First Published: 1.21.1985
Audio: 12.8 hrs.
Twelve years after White Noise was published, author Don DeLillo would go on to win the Pulitzer Prize for Underworld. As a reader whom enjoys symbolism, I thought White Noise was pretty accessible. There is also quite a bit of satire, so the humor of this novel grants some relief against the ominous nature of the themes involved.
I read excerpts from this book aloud to three different people. I even made a few marks in my paperback. As a well-established OCD introvert, this is probably more telling than any other comment I could make. My favorite parts include the dialogue starting on page 133 and just about every altercation with SIMUVAC.
Page 133. What the radio was calling the black billowing cloud has been upgraded to an airborne toxic event. The general public has been warned that exposure to the chemical spill may include instances of heart palpitations and deja vu. They were concerned only a moment ago about nausea, vomiting, and shortness of breath, but no longer. The dialogue that occurs on page 133 suggests “Let’s keep the radio turned off” so the children can’t hear. Why? Because they ought not have symptoms if they don’t know what they’re supposed to be. Cheekily, the character giving the suggestion soon claims that they’ve had this conversation before.
SIMUVAC, or the Simulated Evacuation teams are akin to FEMA, if the Federal Emergency Management Agency only deigned to show up when there was no actual emergency. With exception of the airborne toxic event, SIMUVAC makes appearances when everything is fine, and then vanishes before anything serious occurs.
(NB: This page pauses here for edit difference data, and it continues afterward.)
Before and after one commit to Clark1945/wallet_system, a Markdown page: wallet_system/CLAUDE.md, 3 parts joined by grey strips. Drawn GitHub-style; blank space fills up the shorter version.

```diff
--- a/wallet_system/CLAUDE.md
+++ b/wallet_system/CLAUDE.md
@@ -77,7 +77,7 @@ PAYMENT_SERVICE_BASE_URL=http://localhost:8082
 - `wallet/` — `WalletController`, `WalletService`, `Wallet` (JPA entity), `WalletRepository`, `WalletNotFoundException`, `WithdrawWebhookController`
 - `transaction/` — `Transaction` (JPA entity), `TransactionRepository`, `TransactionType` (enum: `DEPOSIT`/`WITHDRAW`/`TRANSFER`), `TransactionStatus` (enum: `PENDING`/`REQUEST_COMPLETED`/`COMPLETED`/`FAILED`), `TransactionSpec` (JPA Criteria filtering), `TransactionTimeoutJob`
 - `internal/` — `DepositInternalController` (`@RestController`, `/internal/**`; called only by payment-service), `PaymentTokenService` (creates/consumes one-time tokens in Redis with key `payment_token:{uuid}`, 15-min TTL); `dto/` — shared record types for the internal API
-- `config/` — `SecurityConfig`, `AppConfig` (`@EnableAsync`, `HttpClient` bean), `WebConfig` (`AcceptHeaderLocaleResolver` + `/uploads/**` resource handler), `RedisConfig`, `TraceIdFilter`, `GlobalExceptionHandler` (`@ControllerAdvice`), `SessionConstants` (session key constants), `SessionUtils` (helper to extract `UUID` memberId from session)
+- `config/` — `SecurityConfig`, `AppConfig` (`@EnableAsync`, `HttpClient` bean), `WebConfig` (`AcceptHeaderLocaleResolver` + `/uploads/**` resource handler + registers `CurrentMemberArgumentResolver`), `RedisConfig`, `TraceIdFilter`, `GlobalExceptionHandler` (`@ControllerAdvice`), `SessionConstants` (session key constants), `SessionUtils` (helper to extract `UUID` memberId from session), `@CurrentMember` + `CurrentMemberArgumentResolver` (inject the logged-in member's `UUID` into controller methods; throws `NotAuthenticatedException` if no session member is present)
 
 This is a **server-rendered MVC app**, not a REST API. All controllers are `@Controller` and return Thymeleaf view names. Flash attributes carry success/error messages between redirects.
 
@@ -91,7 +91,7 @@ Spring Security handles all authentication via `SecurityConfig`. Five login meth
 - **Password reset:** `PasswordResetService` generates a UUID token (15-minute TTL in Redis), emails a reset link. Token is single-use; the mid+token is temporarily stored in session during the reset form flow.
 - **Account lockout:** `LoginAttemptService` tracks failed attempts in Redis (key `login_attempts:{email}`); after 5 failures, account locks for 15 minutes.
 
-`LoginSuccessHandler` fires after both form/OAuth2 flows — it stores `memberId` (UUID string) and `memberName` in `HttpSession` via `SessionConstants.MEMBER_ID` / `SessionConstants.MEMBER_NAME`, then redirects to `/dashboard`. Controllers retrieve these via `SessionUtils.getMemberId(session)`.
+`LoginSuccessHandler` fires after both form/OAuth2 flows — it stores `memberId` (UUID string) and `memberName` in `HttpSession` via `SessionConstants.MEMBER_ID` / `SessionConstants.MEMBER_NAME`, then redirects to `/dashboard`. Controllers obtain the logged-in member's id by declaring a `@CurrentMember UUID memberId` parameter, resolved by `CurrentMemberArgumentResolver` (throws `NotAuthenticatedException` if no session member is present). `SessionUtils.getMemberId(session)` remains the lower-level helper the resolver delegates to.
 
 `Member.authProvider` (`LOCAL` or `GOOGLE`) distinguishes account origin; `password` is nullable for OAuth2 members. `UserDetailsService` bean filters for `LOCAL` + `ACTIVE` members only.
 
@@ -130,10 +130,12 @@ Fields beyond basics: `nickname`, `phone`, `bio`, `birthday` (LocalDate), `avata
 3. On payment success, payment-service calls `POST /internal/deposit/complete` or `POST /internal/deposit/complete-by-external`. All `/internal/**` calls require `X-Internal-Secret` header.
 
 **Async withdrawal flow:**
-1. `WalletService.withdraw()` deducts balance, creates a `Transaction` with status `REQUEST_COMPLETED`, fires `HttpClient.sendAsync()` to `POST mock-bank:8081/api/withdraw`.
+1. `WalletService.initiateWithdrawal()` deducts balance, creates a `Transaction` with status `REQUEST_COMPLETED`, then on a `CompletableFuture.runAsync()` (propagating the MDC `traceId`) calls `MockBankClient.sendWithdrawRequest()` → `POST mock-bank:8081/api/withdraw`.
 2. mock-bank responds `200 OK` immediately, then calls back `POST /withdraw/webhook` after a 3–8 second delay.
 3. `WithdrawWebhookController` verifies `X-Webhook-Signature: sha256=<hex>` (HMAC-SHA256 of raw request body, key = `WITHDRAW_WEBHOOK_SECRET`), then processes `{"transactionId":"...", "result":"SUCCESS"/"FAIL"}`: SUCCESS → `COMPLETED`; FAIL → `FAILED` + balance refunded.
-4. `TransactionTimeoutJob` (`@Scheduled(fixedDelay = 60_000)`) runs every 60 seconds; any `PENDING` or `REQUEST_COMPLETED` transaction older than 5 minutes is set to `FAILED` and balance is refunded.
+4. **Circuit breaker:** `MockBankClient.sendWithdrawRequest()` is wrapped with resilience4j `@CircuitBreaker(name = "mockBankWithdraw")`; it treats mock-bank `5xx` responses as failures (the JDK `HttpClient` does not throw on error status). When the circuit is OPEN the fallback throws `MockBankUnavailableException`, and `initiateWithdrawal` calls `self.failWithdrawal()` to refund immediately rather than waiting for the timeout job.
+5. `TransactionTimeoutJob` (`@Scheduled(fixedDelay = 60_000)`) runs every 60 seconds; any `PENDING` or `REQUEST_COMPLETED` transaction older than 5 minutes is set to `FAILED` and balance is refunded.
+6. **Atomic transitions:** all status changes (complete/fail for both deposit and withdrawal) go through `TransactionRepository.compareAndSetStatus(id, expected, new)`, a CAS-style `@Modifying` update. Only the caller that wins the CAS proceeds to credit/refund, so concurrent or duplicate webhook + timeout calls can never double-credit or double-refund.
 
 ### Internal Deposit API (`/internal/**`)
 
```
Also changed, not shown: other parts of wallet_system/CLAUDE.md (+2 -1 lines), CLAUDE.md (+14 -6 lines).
They are only there to simulate evacuation, not to actually support one. And, in the absence of suited scientists to demonstrate there is danger afoot, the populace decides that they must be safe.
My impression of White Noise was to consider all of the extraneous distractions that our lives are bedraggled with. A major theme is the fear of death, and this novel points out that humans like to avoid thinking about how brief life can be. It suggests that we will reach for any drug to avoid considering our own mortality, even though those drugs make us no less mortal. It is important for us to remind ourselves that when we place our focus on things without substance, we can create lives without any real meaning.
I would recommend this book to someone who wants to get a feel for DeLillo without committing to the 827 pages of Underworld, even though I would also attest that Underworld is the better novel when it comes to social commentary and scope. I thought that the main character in White Noise was compelling enough to earn my sympathy, and even though his character arc is somewhat shallow, he does have something of an epiphany near the end which resolved in a way I did not expect.
If you have not read White Noise yet, and plan to, I would suggest keeping track of the weather as events occur. The severity of the forecast is analogous to what the characters are experiencing.
If you have read White Noise and know what I’m talking about, then I’d suggest taking some time away from your favorite phone game to enjoy the beauty of a good sunset. Accepting that death is a part of living makes the journey all the more beautiful. Nobody should have to live in perpetual fear, and simply trying to ignore the fear is not a sustainable answer.